(Difference listings)

☆ ☆ ☆ ☆

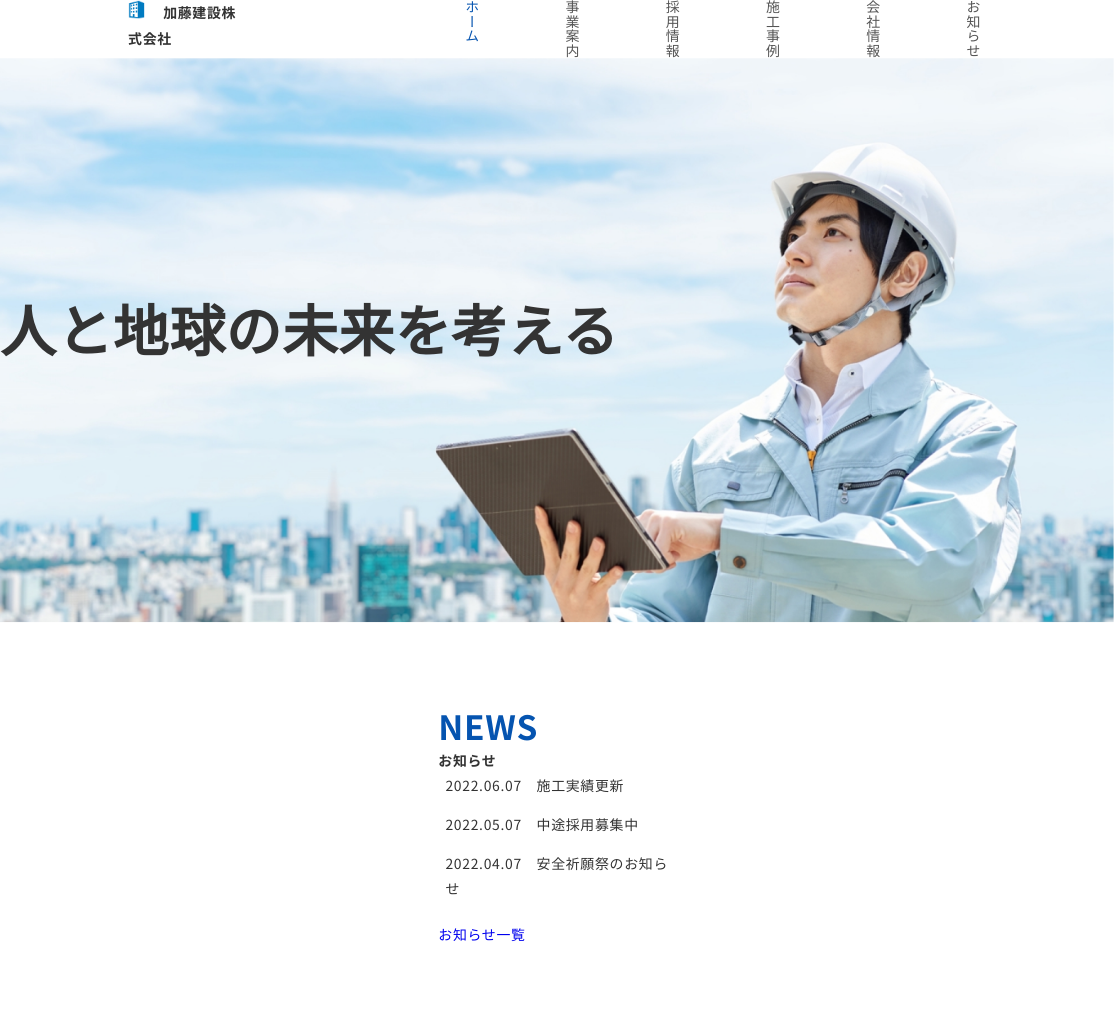
Repository: nozomi-23/hp1_test
Page: index.html
The author's editor kept a copy of each file at every save. The page is drawn from the files as they stood at one save, then again after a run of saves.
The browser window is 1280 px wide. The pictures show the whole page, at 87% of full size.

Above is the page before, as saved 2022-06-12 11:08:12.

After the next 2 saves:
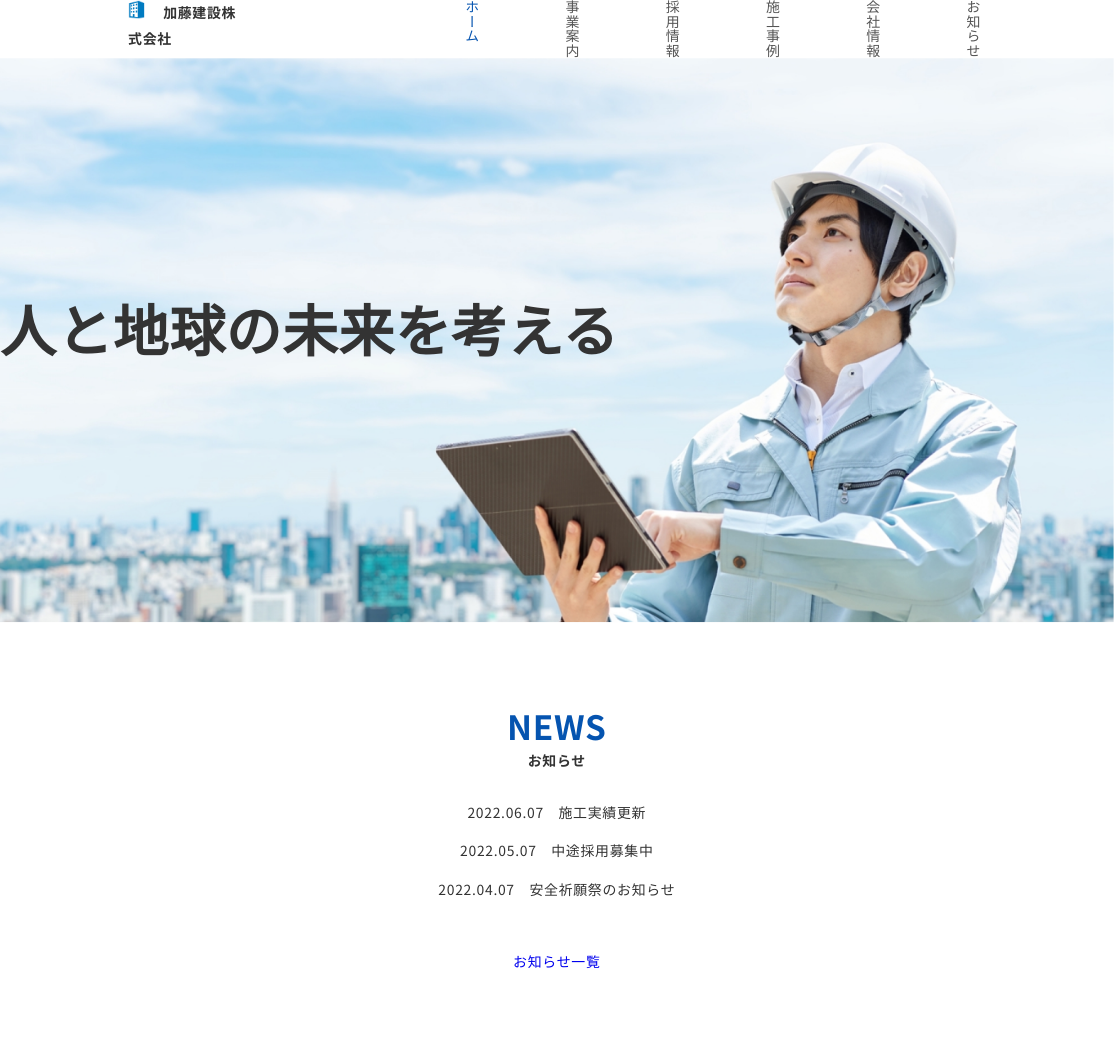
The 2 saves are shown as one change because they came seconds apart.
The last was saved 31 s later.
--- a/css/index.css
+++ b/css/index.css
@@ -63,14 +63,10 @@ news
   text-align: center;
   display: block;
 }
-.news_wrapper {
-  text-align: left;
-  display: inline-block;
-}
+
 .news_wrapper ul{
   padding: 3%;
-    text-align: left;
-      display: inline-block;
+
 }
 .news_wrapper ul li {
   margin-bottom: 1rem;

☆ ☆ ☆ ☆

PROBLEM DETAILS | Return every entry word for word, minus the pictures.

ANSWER TO THIS EXERCISE |
Repository: nozomi-23/hp1_test
Page: index.html
The author's editor kept a copy of each file at every save. The page is drawn from the files as they stood at one save, then again after a run of saves.
The browser window is 1280 px wide. The pictures show the whole page, at 87% of full size.

Above is the page before, as saved 2022-06-12 11:08:12.

After the next 2 saves:
The 2 saves are shown as one change because they came seconds apart.
The last was saved 31 s later.
--- a/css/index.css
+++ b/css/index.css
@@ -63,14 +63,10 @@ news
   text-align: center;
   display: block;
 }
-.news_wrapper {
-  text-align: left;
-  display: inline-block;
-}
+
 .news_wrapper ul{
   padding: 3%;
-    text-align: left;
-      display: inline-block;
+
 }
 .news_wrapper ul li {
   margin-bottom: 1rem;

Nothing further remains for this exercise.